Assigned task » Please count the lines in the listing below where the word "changed" appears. Give the number only.

◇ ◇ ◇ ◇

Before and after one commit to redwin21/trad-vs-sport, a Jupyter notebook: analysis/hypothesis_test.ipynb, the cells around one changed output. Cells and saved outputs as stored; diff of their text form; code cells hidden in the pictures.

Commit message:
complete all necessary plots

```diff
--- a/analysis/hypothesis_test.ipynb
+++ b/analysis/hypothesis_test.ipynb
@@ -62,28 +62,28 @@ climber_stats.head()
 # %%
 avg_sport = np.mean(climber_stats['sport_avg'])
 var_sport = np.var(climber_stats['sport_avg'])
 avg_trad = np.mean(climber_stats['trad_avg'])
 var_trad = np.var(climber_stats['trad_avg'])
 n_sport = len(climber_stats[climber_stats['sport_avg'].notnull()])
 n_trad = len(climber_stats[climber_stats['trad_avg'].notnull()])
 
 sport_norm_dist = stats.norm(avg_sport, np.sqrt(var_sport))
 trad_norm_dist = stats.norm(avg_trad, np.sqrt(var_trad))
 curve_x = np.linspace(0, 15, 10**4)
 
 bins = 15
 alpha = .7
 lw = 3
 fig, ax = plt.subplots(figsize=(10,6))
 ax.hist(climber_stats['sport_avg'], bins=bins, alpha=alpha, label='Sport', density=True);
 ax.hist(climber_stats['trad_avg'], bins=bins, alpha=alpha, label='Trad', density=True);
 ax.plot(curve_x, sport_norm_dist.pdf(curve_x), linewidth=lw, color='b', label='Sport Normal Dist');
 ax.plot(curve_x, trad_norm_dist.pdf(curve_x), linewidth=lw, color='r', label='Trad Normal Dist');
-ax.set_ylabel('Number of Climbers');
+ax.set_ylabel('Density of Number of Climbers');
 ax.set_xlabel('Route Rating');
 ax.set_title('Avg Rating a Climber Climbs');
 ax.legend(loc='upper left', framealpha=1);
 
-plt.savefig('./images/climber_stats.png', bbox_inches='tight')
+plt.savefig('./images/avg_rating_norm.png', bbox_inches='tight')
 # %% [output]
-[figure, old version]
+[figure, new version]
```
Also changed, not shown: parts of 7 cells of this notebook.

◇ ◇ ◇ ◇

Written response » 2